That said, Doug Jones brought to live one of the most alien main character creatures we’ve ever seen. For me, he rivals Leonard Nimoy’s Spock in making me actually feel like this person and character is not (fully) human.

We were truly lucky to get him and his caliber of creature acting on Star Trek. I hope to see more of him even though he’s stuck in the 32nd century, so make the Academy role happen please.

Saru (and the Kelpians) is one of the very few ways in which Discovery has left the Star Trek universe better than it found it.

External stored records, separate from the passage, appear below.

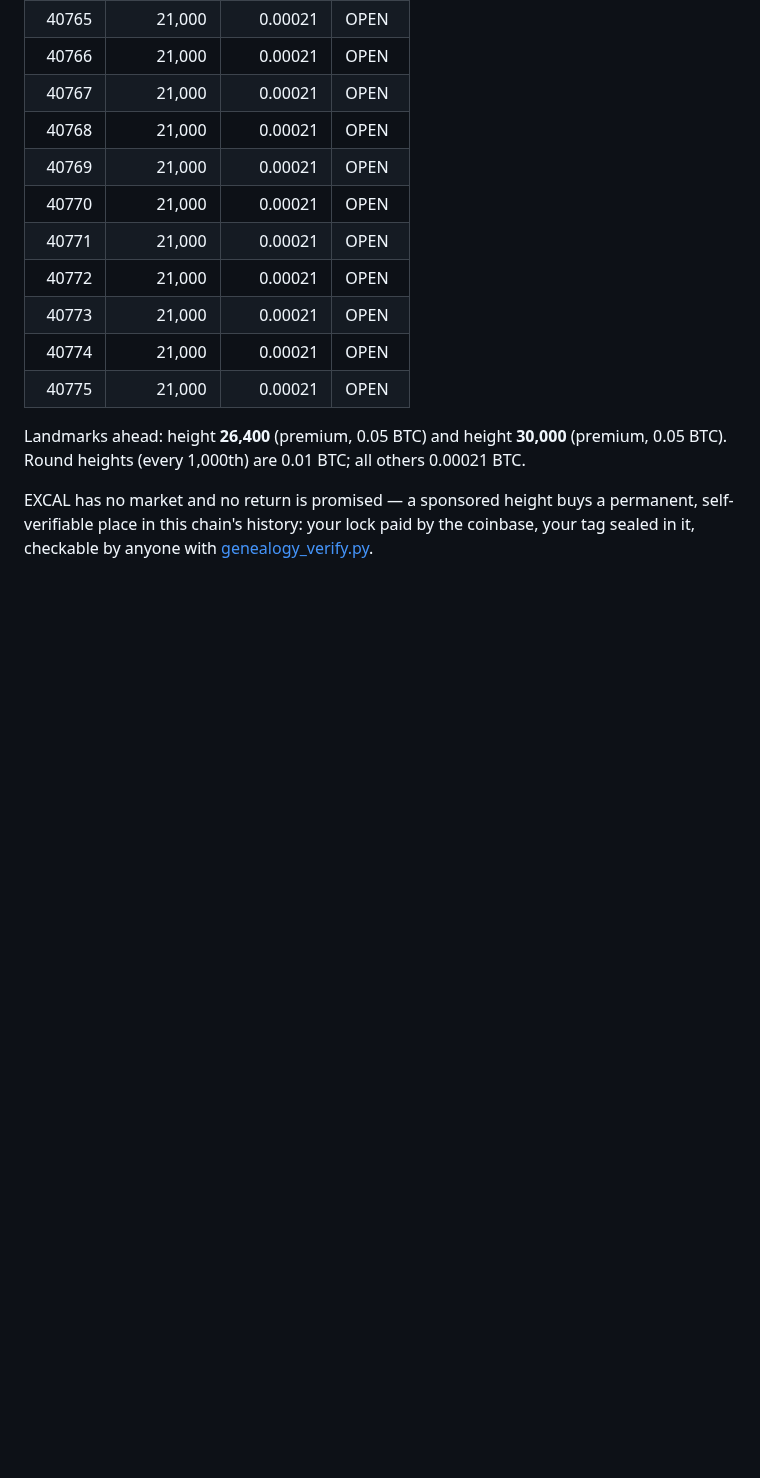
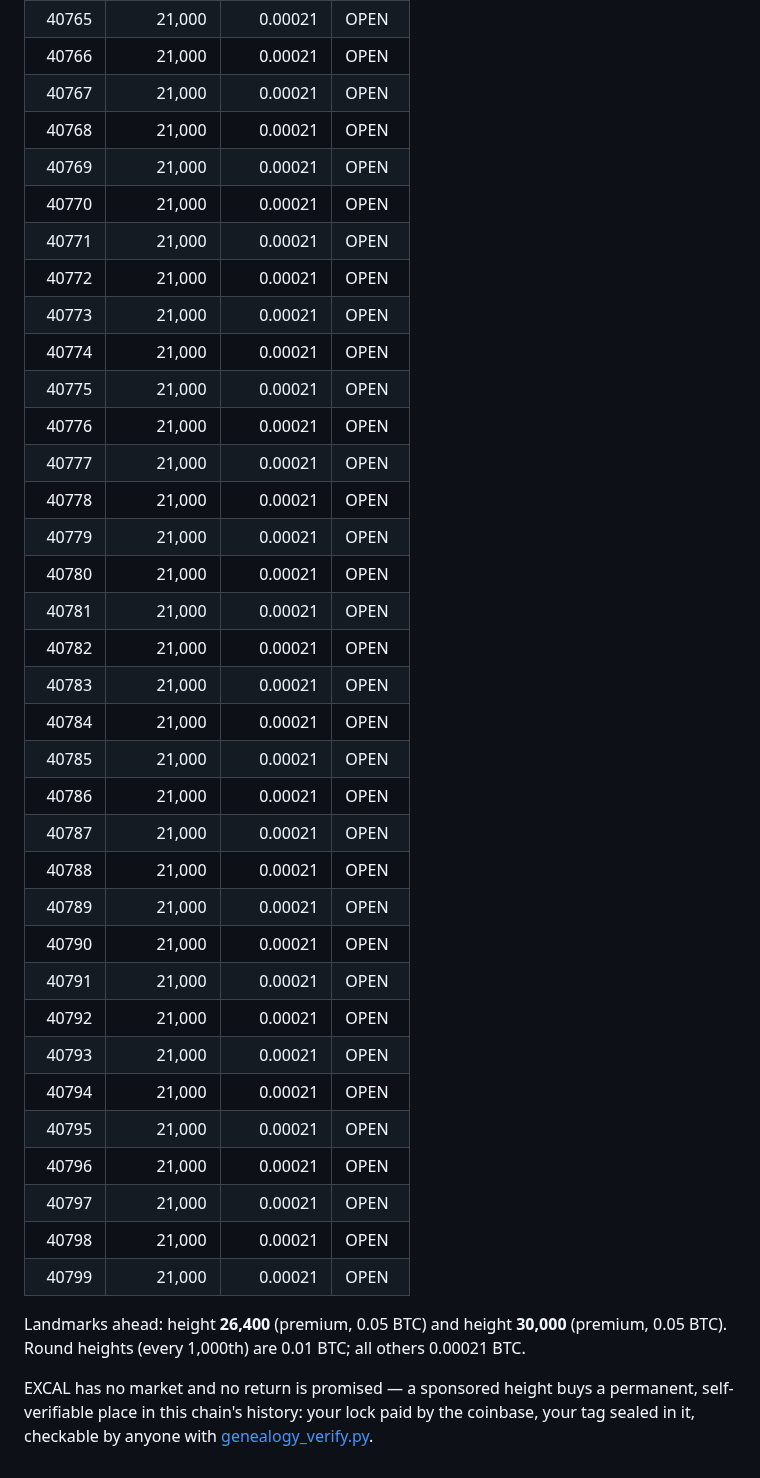
Before and after one commit to Holedozer1229/excalibur-chain, a Markdown page: HEIGHTS.md, the part around one of its changes. GitHub-like rendering; blank space fills up the shorter version.

```diff
--- a/HEIGHTS.md
+++ b/HEIGHTS.md
@@ -132,6 +108,30 @@ sponsored block: height 25,889, delivered 2026-10-23).
 | 40773 | 21,000 | 0.00021 | OPEN |
 | 40774 | 21,000 | 0.00021 | OPEN |
 | 40775 | 21,000 | 0.00021 | OPEN |
+| 40776 | 21,000 | 0.00021 | OPEN |
+| 40777 | 21,000 | 0.00021 | OPEN |
+| 40778 | 21,000 | 0.00021 | OPEN |
+| 40779 | 21,000 | 0.00021 | OPEN |
+| 40780 | 21,000 | 0.00021 | OPEN |
+| 40781 | 21,000 | 0.00021 | OPEN |
+| 40782 | 21,000 | 0.00021 | OPEN |
+| 40783 | 21,000 | 0.00021 | OPEN |
+| 40784 | 21,000 | 0.00021 | OPEN |
+| 40785 | 21,000 | 0.00021 | OPEN |
+| 40786 | 21,000 | 0.00021 | OPEN |
+| 40787 | 21,000 | 0.00021 | OPEN |
+| 40788 | 21,000 | 0.00021 | OPEN |
+| 40789 | 21,000 | 0.00021 | OPEN |
+| 40790 | 21,000 | 0.00021 | OPEN |
+| 40791 | 21,000 | 0.00021 | OPEN |
+| 40792 | 21,000 | 0.00021 | OPEN |
+| 40793 | 21,000 | 0.00021 | OPEN |
+| 40794 | 21,000 | 0.00021 | OPEN |
+| 40795 | 21,000 | 0.00021 | OPEN |
+| 40796 | 21,000 | 0.00021 | OPEN |
+| 40797 | 21,000 | 0.00021 | OPEN |
+| 40798 | 21,000 | 0.00021 | OPEN |
+| 40799 | 21,000 | 0.00021 | OPEN |
 
 Landmarks ahead: height **26,400** (premium, 0.05 BTC) and
 height **30,000** (premium, 0.05 BTC). Round heights
```
Also changed, not shown: other parts of HEIGHTS.md (+1 -25 lines).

My only disappointment: they tied up everything far too early. They should have spent more than half a season developing the concept of threat ganglia, and his metamorphosis should have come later in the series. (Of course, that would likely have meant jettisoning the absurd time jump.)

I have to wonder if we’ve truly seen the end of these characters though. With the Academy show revealed to be taking place in the 32nd Century these characters could all easily show up.

Maybe the background characters we barely know could become Academy instructors?

Discovery has always been a side hustle for these two.